Every line of the data below should be printed exactly. Nothing may be dropped.

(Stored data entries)
_ _ _ _ _ _ _
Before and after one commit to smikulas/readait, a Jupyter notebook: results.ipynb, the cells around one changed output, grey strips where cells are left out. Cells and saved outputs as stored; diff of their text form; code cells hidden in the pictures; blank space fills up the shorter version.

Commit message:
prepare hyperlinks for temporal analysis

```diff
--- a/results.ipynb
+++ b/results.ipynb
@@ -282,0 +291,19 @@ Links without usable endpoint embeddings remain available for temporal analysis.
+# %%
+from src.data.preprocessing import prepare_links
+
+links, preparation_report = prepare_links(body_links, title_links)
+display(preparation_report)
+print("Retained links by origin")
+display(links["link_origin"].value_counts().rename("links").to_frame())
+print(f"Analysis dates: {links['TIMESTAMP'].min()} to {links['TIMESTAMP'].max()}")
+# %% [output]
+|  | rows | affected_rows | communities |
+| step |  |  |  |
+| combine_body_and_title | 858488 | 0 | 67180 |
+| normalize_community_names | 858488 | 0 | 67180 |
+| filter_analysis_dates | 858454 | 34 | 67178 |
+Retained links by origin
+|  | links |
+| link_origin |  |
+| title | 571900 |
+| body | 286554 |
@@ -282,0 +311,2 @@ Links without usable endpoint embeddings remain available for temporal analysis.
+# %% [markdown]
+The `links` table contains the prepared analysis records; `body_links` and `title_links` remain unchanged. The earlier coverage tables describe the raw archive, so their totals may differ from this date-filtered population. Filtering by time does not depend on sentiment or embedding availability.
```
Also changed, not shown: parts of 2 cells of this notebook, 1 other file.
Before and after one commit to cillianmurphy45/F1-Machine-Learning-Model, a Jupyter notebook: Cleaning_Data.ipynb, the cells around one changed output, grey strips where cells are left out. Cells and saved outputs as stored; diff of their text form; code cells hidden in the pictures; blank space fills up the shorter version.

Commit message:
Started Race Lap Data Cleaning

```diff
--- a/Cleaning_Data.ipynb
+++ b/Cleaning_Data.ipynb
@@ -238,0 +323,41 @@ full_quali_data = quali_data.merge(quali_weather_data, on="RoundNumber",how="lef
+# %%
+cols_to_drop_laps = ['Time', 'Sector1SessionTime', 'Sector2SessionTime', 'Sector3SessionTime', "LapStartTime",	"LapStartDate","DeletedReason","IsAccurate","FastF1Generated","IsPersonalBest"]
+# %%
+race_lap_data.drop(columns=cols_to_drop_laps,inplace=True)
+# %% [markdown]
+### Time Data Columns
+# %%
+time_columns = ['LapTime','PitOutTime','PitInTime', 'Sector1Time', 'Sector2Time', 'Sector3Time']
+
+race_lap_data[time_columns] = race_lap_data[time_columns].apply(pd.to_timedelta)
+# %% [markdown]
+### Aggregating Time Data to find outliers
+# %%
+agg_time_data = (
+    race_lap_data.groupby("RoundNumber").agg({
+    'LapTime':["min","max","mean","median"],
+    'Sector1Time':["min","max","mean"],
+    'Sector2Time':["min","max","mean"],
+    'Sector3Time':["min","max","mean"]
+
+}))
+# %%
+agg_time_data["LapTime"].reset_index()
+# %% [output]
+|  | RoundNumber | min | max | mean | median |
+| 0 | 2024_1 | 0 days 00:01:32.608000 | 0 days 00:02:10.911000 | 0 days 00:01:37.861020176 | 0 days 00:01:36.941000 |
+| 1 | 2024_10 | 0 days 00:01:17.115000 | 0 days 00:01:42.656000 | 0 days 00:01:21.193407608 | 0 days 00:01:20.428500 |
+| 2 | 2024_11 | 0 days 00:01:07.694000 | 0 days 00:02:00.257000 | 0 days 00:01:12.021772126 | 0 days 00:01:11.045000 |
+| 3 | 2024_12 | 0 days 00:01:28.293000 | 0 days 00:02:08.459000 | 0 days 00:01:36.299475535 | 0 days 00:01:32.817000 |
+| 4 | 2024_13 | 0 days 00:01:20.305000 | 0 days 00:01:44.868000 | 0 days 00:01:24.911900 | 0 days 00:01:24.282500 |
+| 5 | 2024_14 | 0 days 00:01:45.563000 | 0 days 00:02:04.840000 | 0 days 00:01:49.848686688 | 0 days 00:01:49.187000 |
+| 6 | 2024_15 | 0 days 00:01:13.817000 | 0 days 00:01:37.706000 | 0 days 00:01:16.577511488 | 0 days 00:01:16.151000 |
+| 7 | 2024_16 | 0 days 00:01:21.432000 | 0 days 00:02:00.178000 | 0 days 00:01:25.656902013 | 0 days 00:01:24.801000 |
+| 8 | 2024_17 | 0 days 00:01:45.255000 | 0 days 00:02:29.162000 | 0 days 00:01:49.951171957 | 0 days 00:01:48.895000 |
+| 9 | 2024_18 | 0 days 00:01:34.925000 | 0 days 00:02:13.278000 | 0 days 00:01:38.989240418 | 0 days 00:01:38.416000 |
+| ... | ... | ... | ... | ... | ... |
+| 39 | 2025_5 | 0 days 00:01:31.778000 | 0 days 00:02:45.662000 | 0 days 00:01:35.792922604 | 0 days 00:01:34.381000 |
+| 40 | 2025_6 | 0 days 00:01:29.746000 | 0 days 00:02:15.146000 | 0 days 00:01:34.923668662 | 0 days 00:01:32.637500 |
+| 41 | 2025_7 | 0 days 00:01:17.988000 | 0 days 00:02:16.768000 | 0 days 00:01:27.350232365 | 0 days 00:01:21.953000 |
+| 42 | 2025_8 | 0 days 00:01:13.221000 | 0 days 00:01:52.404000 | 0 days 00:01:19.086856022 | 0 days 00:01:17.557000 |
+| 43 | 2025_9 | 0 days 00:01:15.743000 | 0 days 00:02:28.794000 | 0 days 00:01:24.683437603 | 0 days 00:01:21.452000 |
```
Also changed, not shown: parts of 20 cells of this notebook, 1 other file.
_ _ _ _ _ _ _
* **Solution**:
Before and after one commit to smikulas/readait, a Jupyter notebook: results.ipynb, the cells around one changed output, grey strips where cells are left out. Cells and saved outputs as stored; diff of their text form; code cells hidden in the pictures; blank space fills up the shorter version.

Commit message:
prepare hyperlinks for temporal analysis

```diff
--- a/results.ipynb
+++ b/results.ipynb
@@ -282,0 +291,19 @@ Links without usable endpoint embeddings remain available for temporal analysis.
+# %%
+from src.data.preprocessing import prepare_links
+
+links, preparation_report = prepare_links(body_links, title_links)
+display(preparation_report)
+print("Retained links by origin")
+display(links["link_origin"].value_counts().rename("links").to_frame())
+print(f"Analysis dates: {links['TIMESTAMP'].min()} to {links['TIMESTAMP'].max()}")
+# %% [output]
+|  | rows | affected_rows | communities |
+| step |  |  |  |
+| combine_body_and_title | 858488 | 0 | 67180 |
+| normalize_community_names | 858488 | 0 | 67180 |
+| filter_analysis_dates | 858454 | 34 | 67178 |
+Retained links by origin
+|  | links |
+| link_origin |  |
+| title | 571900 |
+| body | 286554 |
@@ -282,0 +311,2 @@ Links without usable endpoint embeddings remain available for temporal analysis.
+# %% [markdown]
+The `links` table contains the prepared analysis records; `body_links` and `title_links` remain unchanged. The earlier coverage tables describe the raw archive, so their totals may differ from this date-filtered population. Filtering by time does not depend on sentiment or embedding availability.
```
Also changed, not shown: parts of 2 cells of this notebook, 1 other file.
Before and after one commit to cillianmurphy45/F1-Machine-Learning-Model, a Jupyter notebook: Cleaning_Data.ipynb, the cells around one changed output, grey strips where cells are left out. Cells and saved outputs as stored; diff of their text form; code cells hidden in the pictures; blank space fills up the shorter version.

Commit message:
Started Race Lap Data Cleaning

```diff
--- a/Cleaning_Data.ipynb
+++ b/Cleaning_Data.ipynb
@@ -238,0 +323,41 @@ full_quali_data = quali_data.merge(quali_weather_data, on="RoundNumber",how="lef
+# %%
+cols_to_drop_laps = ['Time', 'Sector1SessionTime', 'Sector2SessionTime', 'Sector3SessionTime', "LapStartTime",	"LapStartDate","DeletedReason","IsAccurate","FastF1Generated","IsPersonalBest"]
+# %%
+race_lap_data.drop(columns=cols_to_drop_laps,inplace=True)
+# %% [markdown]
+### Time Data Columns
+# %%
+time_columns = ['LapTime','PitOutTime','PitInTime', 'Sector1Time', 'Sector2Time', 'Sector3Time']
+
+race_lap_data[time_columns] = race_lap_data[time_columns].apply(pd.to_timedelta)
+# %% [markdown]
+### Aggregating Time Data to find outliers
+# %%
+agg_time_data = (
+    race_lap_data.groupby("RoundNumber").agg({
+    'LapTime':["min","max","mean","median"],
+    'Sector1Time':["min","max","mean"],
+    'Sector2Time':["min","max","mean"],
+    'Sector3Time':["min","max","mean"]
+
+}))
+# %%
+agg_time_data["LapTime"].reset_index()
+# %% [output]
+|  | RoundNumber | min | max | mean | median |
+| 0 | 2024_1 | 0 days 00:01:32.608000 | 0 days 00:02:10.911000 | 0 days 00:01:37.861020176 | 0 days 00:01:36.941000 |
+| 1 | 2024_10 | 0 days 00:01:17.115000 | 0 days 00:01:42.656000 | 0 days 00:01:21.193407608 | 0 days 00:01:20.428500 |
+| 2 | 2024_11 | 0 days 00:01:07.694000 | 0 days 00:02:00.257000 | 0 days 00:01:12.021772126 | 0 days 00:01:11.045000 |
+| 3 | 2024_12 | 0 days 00:01:28.293000 | 0 days 00:02:08.459000 | 0 days 00:01:36.299475535 | 0 days 00:01:32.817000 |
+| 4 | 2024_13 | 0 days 00:01:20.305000 | 0 days 00:01:44.868000 | 0 days 00:01:24.911900 | 0 days 00:01:24.282500 |
+| 5 | 2024_14 | 0 days 00:01:45.563000 | 0 days 00:02:04.840000 | 0 days 00:01:49.848686688 | 0 days 00:01:49.187000 |
+| 6 | 2024_15 | 0 days 00:01:13.817000 | 0 days 00:01:37.706000 | 0 days 00:01:16.577511488 | 0 days 00:01:16.151000 |
+| 7 | 2024_16 | 0 days 00:01:21.432000 | 0 days 00:02:00.178000 | 0 days 00:01:25.656902013 | 0 days 00:01:24.801000 |
+| 8 | 2024_17 | 0 days 00:01:45.255000 | 0 days 00:02:29.162000 | 0 days 00:01:49.951171957 | 0 days 00:01:48.895000 |
+| 9 | 2024_18 | 0 days 00:01:34.925000 | 0 days 00:02:13.278000 | 0 days 00:01:38.989240418 | 0 days 00:01:38.416000 |
+| ... | ... | ... | ... | ... | ... |
+| 39 | 2025_5 | 0 days 00:01:31.778000 | 0 days 00:02:45.662000 | 0 days 00:01:35.792922604 | 0 days 00:01:34.381000 |
+| 40 | 2025_6 | 0 days 00:01:29.746000 | 0 days 00:02:15.146000 | 0 days 00:01:34.923668662 | 0 days 00:01:32.637500 |
+| 41 | 2025_7 | 0 days 00:01:17.988000 | 0 days 00:02:16.768000 | 0 days 00:01:27.350232365 | 0 days 00:01:21.953000 |
+| 42 | 2025_8 | 0 days 00:01:13.221000 | 0 days 00:01:52.404000 | 0 days 00:01:19.086856022 | 0 days 00:01:17.557000 |
+| 43 | 2025_9 | 0 days 00:01:15.743000 | 0 days 00:02:28.794000 | 0 days 00:01:24.683437603 | 0 days 00:01:21.452000 |
```
Also changed, not shown: parts of 20 cells of this notebook, 1 other file.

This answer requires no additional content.